| Records provided |
==============================

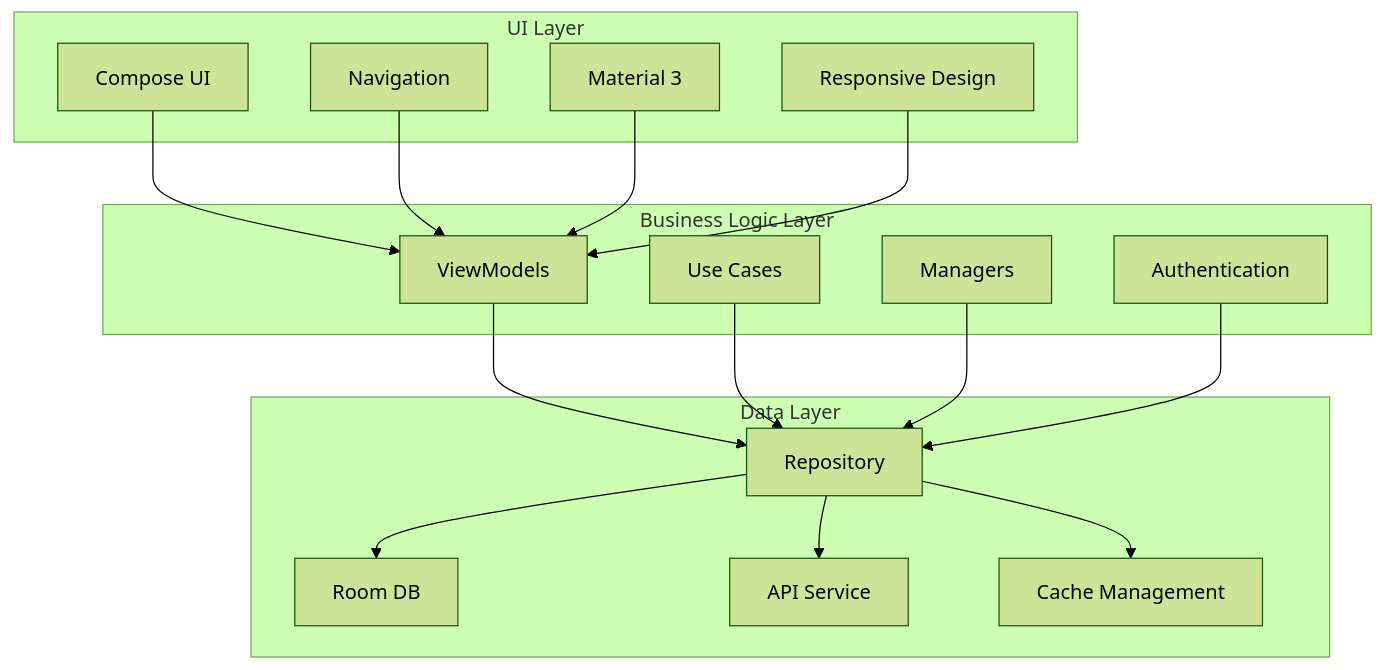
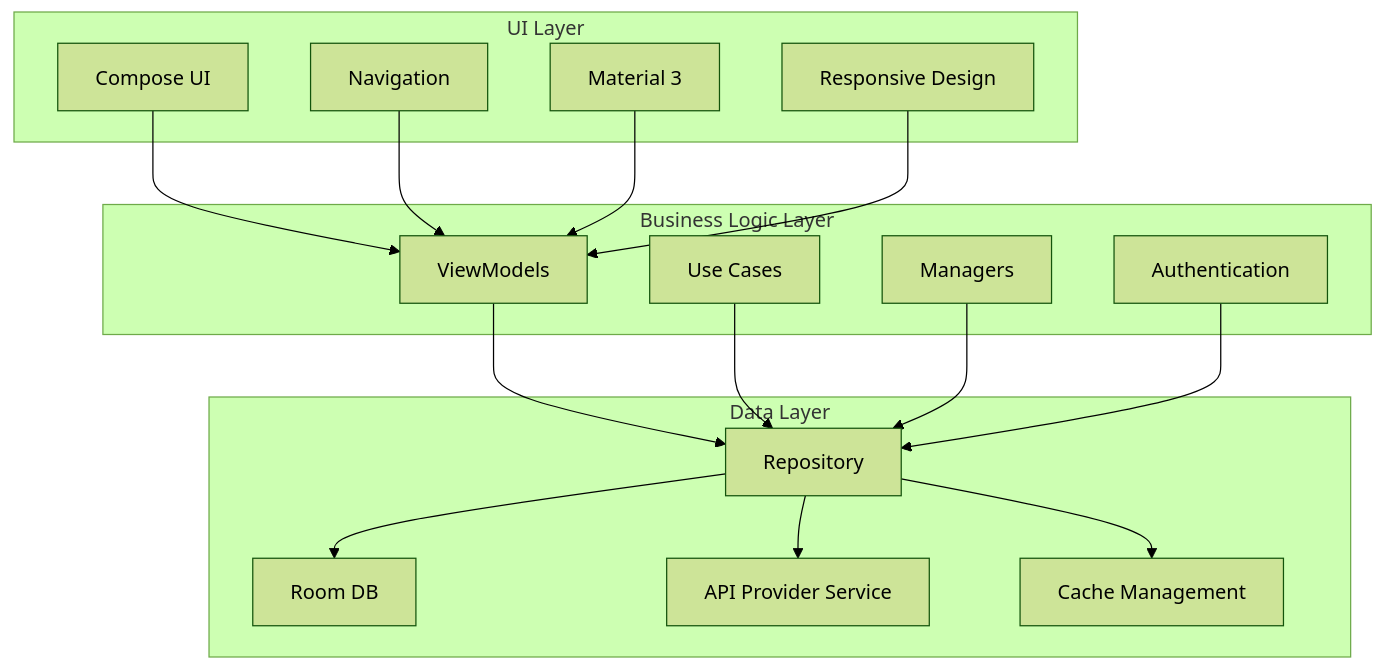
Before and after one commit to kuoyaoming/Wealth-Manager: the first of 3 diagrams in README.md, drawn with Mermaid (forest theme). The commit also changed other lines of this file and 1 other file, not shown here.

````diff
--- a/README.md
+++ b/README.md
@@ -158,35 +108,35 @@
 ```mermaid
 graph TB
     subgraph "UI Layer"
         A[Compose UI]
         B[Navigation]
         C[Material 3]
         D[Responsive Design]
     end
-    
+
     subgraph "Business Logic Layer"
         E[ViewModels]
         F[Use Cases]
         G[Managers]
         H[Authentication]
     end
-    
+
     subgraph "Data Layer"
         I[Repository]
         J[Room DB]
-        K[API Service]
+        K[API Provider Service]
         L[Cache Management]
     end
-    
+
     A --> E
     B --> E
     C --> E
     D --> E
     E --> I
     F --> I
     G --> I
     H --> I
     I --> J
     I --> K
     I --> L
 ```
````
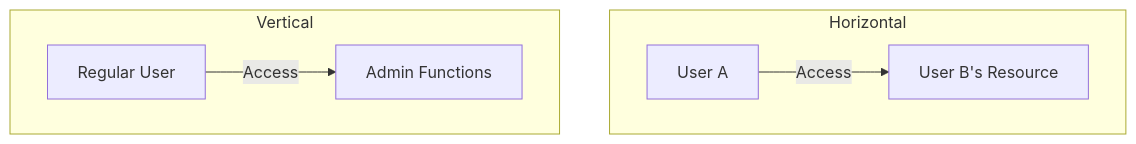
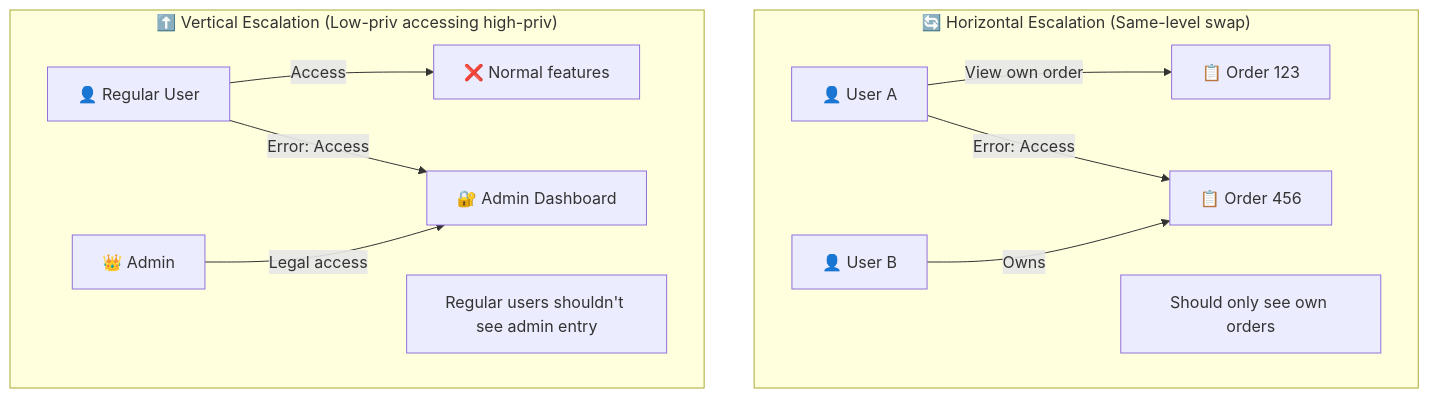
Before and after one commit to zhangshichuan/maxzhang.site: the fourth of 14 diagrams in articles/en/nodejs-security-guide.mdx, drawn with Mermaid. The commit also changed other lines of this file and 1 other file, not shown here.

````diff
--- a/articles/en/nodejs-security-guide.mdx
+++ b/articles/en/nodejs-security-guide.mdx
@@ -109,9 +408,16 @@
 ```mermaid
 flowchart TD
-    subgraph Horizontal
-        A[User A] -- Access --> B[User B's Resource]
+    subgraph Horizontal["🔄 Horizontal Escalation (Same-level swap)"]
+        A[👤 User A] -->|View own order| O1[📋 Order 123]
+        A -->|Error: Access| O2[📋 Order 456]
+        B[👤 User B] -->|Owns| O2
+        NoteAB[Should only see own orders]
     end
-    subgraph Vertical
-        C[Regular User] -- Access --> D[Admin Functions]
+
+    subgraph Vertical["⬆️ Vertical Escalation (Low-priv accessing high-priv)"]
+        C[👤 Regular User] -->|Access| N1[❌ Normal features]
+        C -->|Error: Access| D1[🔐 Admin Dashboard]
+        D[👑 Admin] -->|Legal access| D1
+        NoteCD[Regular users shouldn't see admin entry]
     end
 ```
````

==============================

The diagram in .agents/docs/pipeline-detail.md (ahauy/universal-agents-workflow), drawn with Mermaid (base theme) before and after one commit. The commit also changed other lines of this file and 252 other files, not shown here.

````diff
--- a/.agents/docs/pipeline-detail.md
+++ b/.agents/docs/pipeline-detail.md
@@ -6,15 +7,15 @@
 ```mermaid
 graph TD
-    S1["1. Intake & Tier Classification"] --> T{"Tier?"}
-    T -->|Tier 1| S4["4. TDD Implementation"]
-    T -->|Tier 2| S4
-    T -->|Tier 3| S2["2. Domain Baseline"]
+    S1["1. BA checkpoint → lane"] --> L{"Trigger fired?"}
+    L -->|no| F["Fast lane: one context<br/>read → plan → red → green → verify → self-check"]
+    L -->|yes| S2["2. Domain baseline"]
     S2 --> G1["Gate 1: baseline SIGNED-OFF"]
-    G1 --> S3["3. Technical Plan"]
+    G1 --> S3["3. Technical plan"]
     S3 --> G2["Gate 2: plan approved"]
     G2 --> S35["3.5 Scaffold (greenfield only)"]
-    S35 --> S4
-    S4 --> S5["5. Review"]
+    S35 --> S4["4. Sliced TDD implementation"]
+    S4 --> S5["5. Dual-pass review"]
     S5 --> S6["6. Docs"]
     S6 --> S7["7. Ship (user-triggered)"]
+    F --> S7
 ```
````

==============================

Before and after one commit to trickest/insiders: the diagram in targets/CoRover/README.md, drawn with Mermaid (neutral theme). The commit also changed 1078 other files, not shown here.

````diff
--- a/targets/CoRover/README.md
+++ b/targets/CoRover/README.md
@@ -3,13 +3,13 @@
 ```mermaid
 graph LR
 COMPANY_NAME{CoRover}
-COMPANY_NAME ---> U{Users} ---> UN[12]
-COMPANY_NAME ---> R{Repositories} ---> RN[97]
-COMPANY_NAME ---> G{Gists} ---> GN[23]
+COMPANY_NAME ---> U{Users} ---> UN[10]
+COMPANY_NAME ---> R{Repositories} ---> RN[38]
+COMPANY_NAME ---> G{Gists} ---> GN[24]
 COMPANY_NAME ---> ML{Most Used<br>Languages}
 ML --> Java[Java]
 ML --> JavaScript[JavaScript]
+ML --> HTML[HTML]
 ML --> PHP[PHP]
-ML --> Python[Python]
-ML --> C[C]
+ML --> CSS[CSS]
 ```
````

==============================

| What you are asked to do |
Apply a filter for "Tier" to the entries and show each line that passes.

| Task answer |
-    S1["1. Intake & Tier Classification"] --> T{"Tier?"}
-    T -->|Tier 1| S4["4. TDD Implementation"]
-    T -->|Tier 2| S4
-    T -->|Tier 3| S2["2. Domain Baseline"]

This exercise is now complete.